(The problem) Give back the lines below exactly, but do not include any pictures.

(Exercise materials)

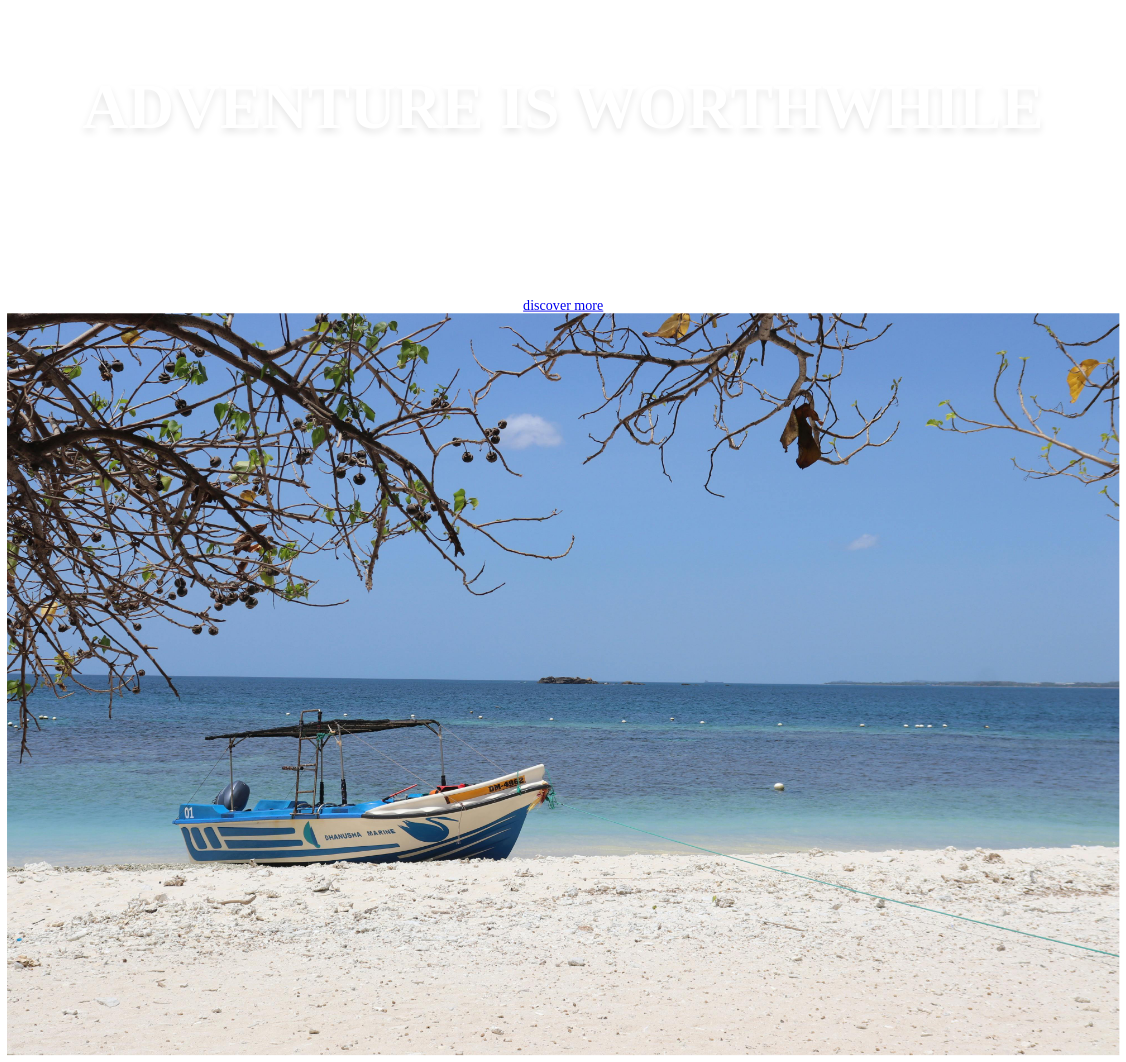
Repository: KasunInd27/Ceylon-Journey
Page: Home/home.html
An editor plug-in stored every save of this project. The page is shown before and after the next save, followed by the edit.
The browser window is 1280 px wide. The pictures show the whole page, at 88% of full size.

Above is the page before, as saved 2024-10-05 13:27:25.
Console error: SyntaxError: Unexpected token '<'

### Home/home.html
<!DOCTYPE html>
<html lang="en">
<head>
    <meta charset="UTF-8">
    <meta name="viewport" content="width=device-width, initial-scale=1.0">
    <!-- Font Awesome CDN link for using icons -->
    <link rel="stylesheet" href="https://cdnjs.cloudflare.com/ajax/libs/font-awesome/5.15.3/css/all.min.css">
    <link href="https://fonts.googleapis.com/css2?family=Roboto:wght@400;700&display=swap" rel="stylesheet">

    <link rel="stylesheet" href="CSS/home.css">
    <script src="JS/home.js"></script>
    <style>
        .mySlides {display:none;}
    </style>
    <title>Home Page</title>
</head>
<body>
    <section class="home" id="home">
        <div class="content">
            <h3>adventure is worthwhile</h3>
            <p>discover new places with us,adventure awaits</p>
            <a href="#" class="btn">discover more</a>
        </div>

        <div class="slide" style="max-width:100%">
            <img class="homeSlides" src="../image/train.jpg" style="width:100%">
            <img class="homeSlides" src="../image/elephants.jpg" style="width:100%">
            <img class="homeSlides" src="../image/boat.jpg" style="width:100%">
            <img class="homeSlides" src="../image/fish.jpg" style="width:100%">
            <img class="homeSlides" src="../image/arc.jpg" style="width:100%">
        </div>
    </section>

    <script>
        var myIndex = 0;
        carousel();

        function carousel() {
          var i;
          var x = document.getElementsByClassName("homeSlides");
          for (i = 0; i < x.length; i++) {
            x[i].style.display = "none";
          }
          myIndex++;
          if (myIndex > x.length) {myIndex = 1}
          x[myIndex-1].style.display = "block";
          setTimeout(carousel, 2000); // Change image every 2 seconds
        }
        </script>


</body>
</html>

### Home/CSS/home.css
.home.controls {
    padding: 1rem;
    border-radius: 5rem;
    background: rgba(0, 0, 0, .7);
    position: relative;
    top: 10rem;

}

.home .controls .img-btn {

    height: 2rem;
    width: 2rem;
    display: inline-block;
    border-radius: 50%;
    background: #fff;
    cursor: pointer;
    margin: 0 .5rem;

}
.home .controls .img-btn.active {
    background: var(--orange);

}
#home {
    min-height: 100vh;
    /* Ensures it takes up the full viewport height */
    display: flex;
    /* Enables flexbox layout */
    align-items: center;
    /* Vertically centers content */
    justify-content: center;
    /* Horizontally centers content */
    flex-flow: column;
    /* Aligns children in a column layout */
    position: relative;
    /* Allows child elements to use absolute positioning */
    z-index: 0;
    /* Ensures this section has the correct stacking order */
}
.home .content {
    text-align: center;
    /* Centers the text within the .content container */
}
/* Styles for h3 elements inside the .content class within the .home section */

.home .content h3 {
    font-size: 4.5rem;
    /* Sets a large font size for the heading */
    color: #fff;
    /* White text color */
    text-transform: uppercase;
    /* Makes the text uppercase */
    text-shadow: 0 .3rem .5rem rgba(0, 0, 0, .1);
    /* Adds a soft shadow to the text */
}

.home .content p {
    font-size: 2.5rem;
    /* Sets the font size for paragraphs inside the .content class in the .home section */
    color: #fff;
    /* Sets the text color to white */
    padding: 0.5rem 0;
    /* Adds vertical padding (top and bottom) of 0.5rem */
}

### Home/JS/home.js
<!DOCTYPE html>
<html lang="en">
<head>
    <meta charset="UTF-8">
    <meta name="viewport" content="width=device-width, initial-scale=1.0">
    <!-- Font Awesome CDN link for using icons -->
    <link rel="stylesheet" href="https://cdnjs.cloudflare.com/ajax/libs/font-awesome/5.15.3/css/all.min.css">
    <link href="https://fonts.googleapis.com/css2?family=Roboto:wght@400;700&display=swap" rel="stylesheet">

    <link rel="stylesheet" href="CSS/home.css">
    <script src="JS/home.js"></script>
    <style>.imgSlide {display:none;}</style>
    <title>Home Page</title>
</head>
<body>
    <section class="home" id="home">
        <div class="content">
            <h3>adventure is worthwhile</h3>
            <p>discover new places with us,adventure awaits</p>
            <a href="#" class="btn">discover more</a>
        </div>

        <div class="image-slide" style="max-width:500px">
            <img class="imgSlide" src="../image/train.jpg" style="width:100%">
            <img class="imgSlide" src="../image/elephants.jpg" style="width:100%">
            <img class="imgSlide" src="../image/boats.jpg" style="width:100%">
            <img class="imgSlide" src="../image/fish.jpg" style="width:100%">
            <img class="imgSlide" src="../image/arc.jpg" style="width:100%">

        </div>


    </section>
</body>
</html>

After the next save:
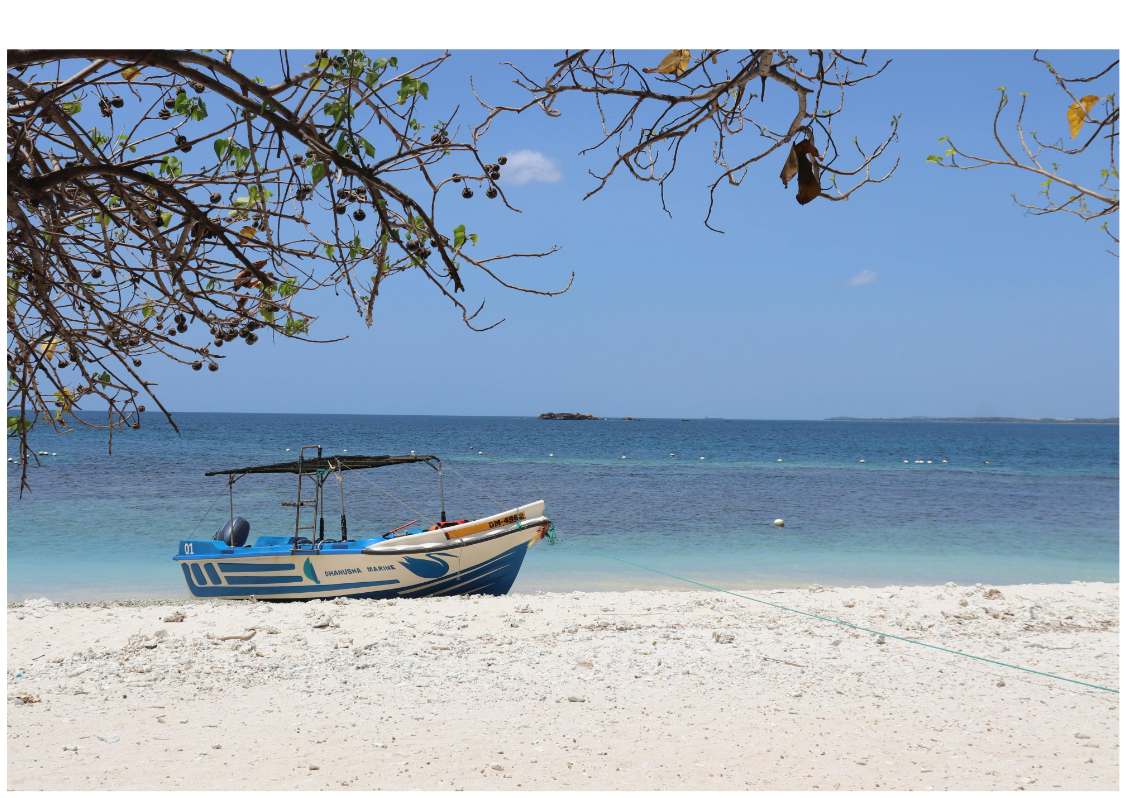
Saved 2 min 52 s later.
--- a/Home/CSS/home.css
+++ b/Home/CSS/home.css
@@ -63,3 +63,8 @@
     padding: 0.5rem 0;
     /* Adds vertical padding (top and bottom) of 0.5rem */
 }
+
+.slide
+{
+    margin-top: -300px;
+}

After the save that followed:
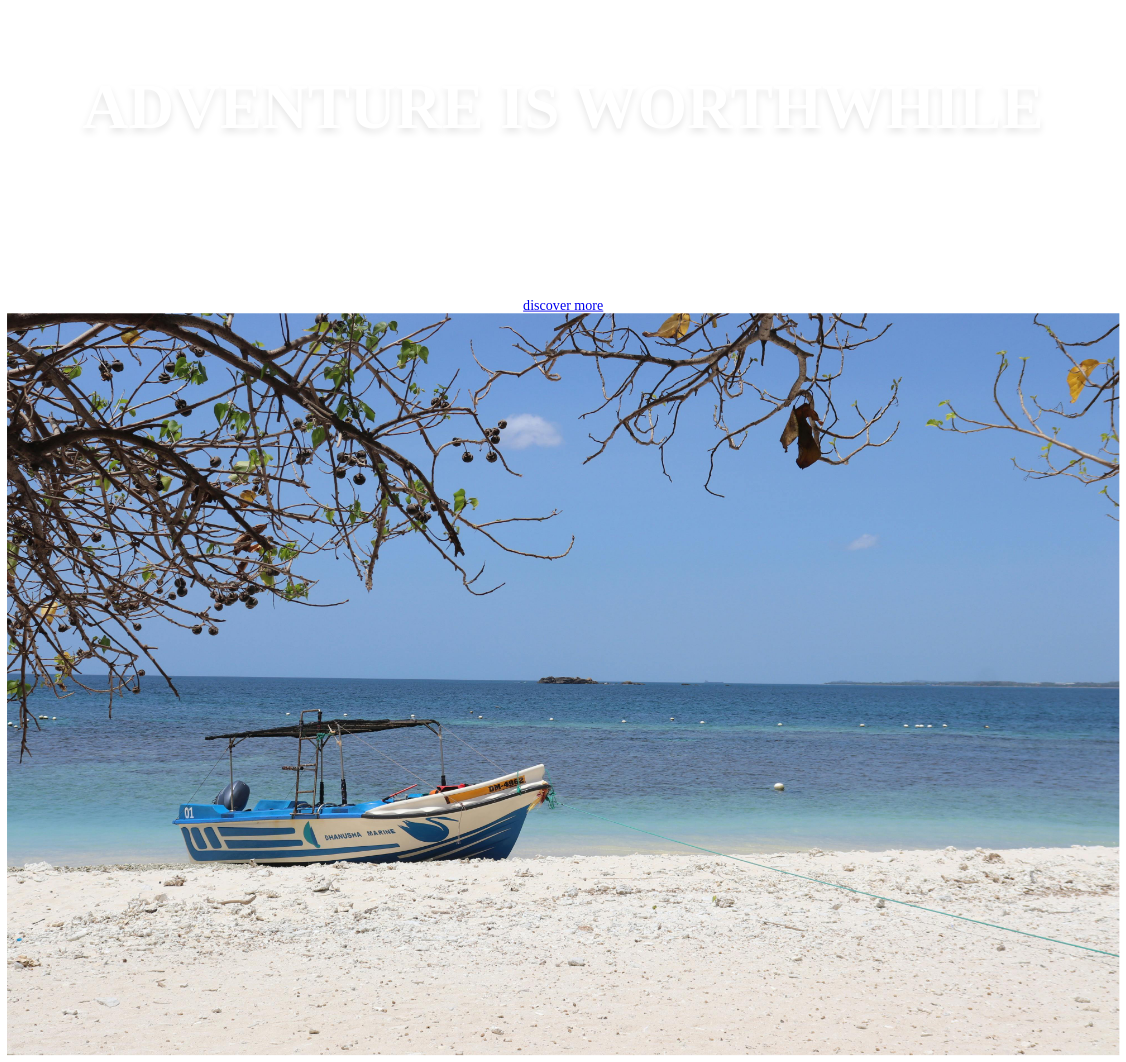
Saved 2 min 31 s later.
--- a/Home/CSS/home.css
+++ b/Home/CSS/home.css
@@ -66,5 +66,5 @@
 
 .slide
 {
-    margin-top: -300px;
+
 }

(Final answer)
Repository: KasunInd27/Ceylon-Journey
Page: Home/home.html
An editor plug-in stored every save of this project. The page is shown before and after the next save, followed by the edit.
The browser window is 1280 px wide. The pictures show the whole page, at 88% of full size.

Above is the page before, as saved 2024-10-05 13:27:25.
Console error: SyntaxError: Unexpected token '<'

### Home/home.html
<!DOCTYPE html>
<html lang="en">
<head>
    <meta charset="UTF-8">
    <meta name="viewport" content="width=device-width, initial-scale=1.0">
    <!-- Font Awesome CDN link for using icons -->
    <link rel="stylesheet" href="https://cdnjs.cloudflare.com/ajax/libs/font-awesome/5.15.3/css/all.min.css">
    <link href="https://fonts.googleapis.com/css2?family=Roboto:wght@400;700&display=swap" rel="stylesheet">

    <link rel="stylesheet" href="CSS/home.css">
    <script src="JS/home.js"></script>
    <style>
        .mySlides {display:none;}
    </style>
    <title>Home Page</title>
</head>
<body>
    <section class="home" id="home">
        <div class="content">
            <h3>adventure is worthwhile</h3>
            <p>discover new places with us,adventure awaits</p>
            <a href="#" class="btn">discover more</a>
        </div>

        <div class="slide" style="max-width:100%">
            <img class="homeSlides" src="../image/train.jpg" style="width:100%">
            <img class="homeSlides" src="../image/elephants.jpg" style="width:100%">
            <img class="homeSlides" src="../image/boat.jpg" style="width:100%">
            <img class="homeSlides" src="../image/fish.jpg" style="width:100%">
            <img class="homeSlides" src="../image/arc.jpg" style="width:100%">
        </div>
    </section>

    <script>
        var myIndex = 0;
        carousel();

        function carousel() {
          var i;
          var x = document.getElementsByClassName("homeSlides");
          for (i = 0; i < x.length; i++) {
            x[i].style.display = "none";
          }
          myIndex++;
          if (myIndex > x.length) {myIndex = 1}
          x[myIndex-1].style.display = "block";
          setTimeout(carousel, 2000); // Change image every 2 seconds
        }
        </script>


</body>
</html>

### Home/CSS/home.css
.home.controls {
    padding: 1rem;
    border-radius: 5rem;
    background: rgba(0, 0, 0, .7);
    position: relative;
    top: 10rem;

}

.home .controls .img-btn {

    height: 2rem;
    width: 2rem;
    display: inline-block;
    border-radius: 50%;
    background: #fff;
    cursor: pointer;
    margin: 0 .5rem;

}
.home .controls .img-btn.active {
    background: var(--orange);

}
#home {
    min-height: 100vh;
    /* Ensures it takes up the full viewport height */
    display: flex;
    /* Enables flexbox layout */
    align-items: center;
    /* Vertically centers content */
    justify-content: center;
    /* Horizontally centers content */
    flex-flow: column;
    /* Aligns children in a column layout */
    position: relative;
    /* Allows child elements to use absolute positioning */
    z-index: 0;
    /* Ensures this section has the correct stacking order */
}
.home .content {
    text-align: center;
    /* Centers the text within the .content container */
}
/* Styles for h3 elements inside the .content class within the .home section */

.home .content h3 {
    font-size: 4.5rem;
    /* Sets a large font size for the heading */
    color: #fff;
    /* White text color */
    text-transform: uppercase;
    /* Makes the text uppercase */
    text-shadow: 0 .3rem .5rem rgba(0, 0, 0, .1);
    /* Adds a soft shadow to the text */
}

.home .content p {
    font-size: 2.5rem;
    /* Sets the font size for paragraphs inside the .content class in the .home section */
    color: #fff;
    /* Sets the text color to white */
    padding: 0.5rem 0;
    /* Adds vertical padding (top and bottom) of 0.5rem */
}

### Home/JS/home.js
<!DOCTYPE html>
<html lang="en">
<head>
    <meta charset="UTF-8">
    <meta name="viewport" content="width=device-width, initial-scale=1.0">
    <!-- Font Awesome CDN link for using icons -->
    <link rel="stylesheet" href="https://cdnjs.cloudflare.com/ajax/libs/font-awesome/5.15.3/css/all.min.css">
    <link href="https://fonts.googleapis.com/css2?family=Roboto:wght@400;700&display=swap" rel="stylesheet">

    <link rel="stylesheet" href="CSS/home.css">
    <script src="JS/home.js"></script>
    <style>.imgSlide {display:none;}</style>
    <title>Home Page</title>
</head>
<body>
    <section class="home" id="home">
        <div class="content">
            <h3>adventure is worthwhile</h3>
            <p>discover new places with us,adventure awaits</p>
            <a href="#" class="btn">discover more</a>
        </div>

        <div class="image-slide" style="max-width:500px">
            <img class="imgSlide" src="../image/train.jpg" style="width:100%">
            <img class="imgSlide" src="../image/elephants.jpg" style="width:100%">
            <img class="imgSlide" src="../image/boats.jpg" style="width:100%">
            <img class="imgSlide" src="../image/fish.jpg" style="width:100%">
            <img class="imgSlide" src="../image/arc.jpg" style="width:100%">

        </div>


    </section>
</body>
</html>

After the next save:
Saved 2 min 52 s later.
--- a/Home/CSS/home.css
+++ b/Home/CSS/home.css
@@ -63,3 +63,8 @@
     padding: 0.5rem 0;
     /* Adds vertical padding (top and bottom) of 0.5rem */
 }
+
+.slide
+{
+    margin-top: -300px;
+}

After the save that followed:
Saved 2 min 31 s later.
--- a/Home/CSS/home.css
+++ b/Home/CSS/home.css
@@ -66,5 +66,5 @@
 
 .slide
 {
-    margin-top: -300px;
+
 }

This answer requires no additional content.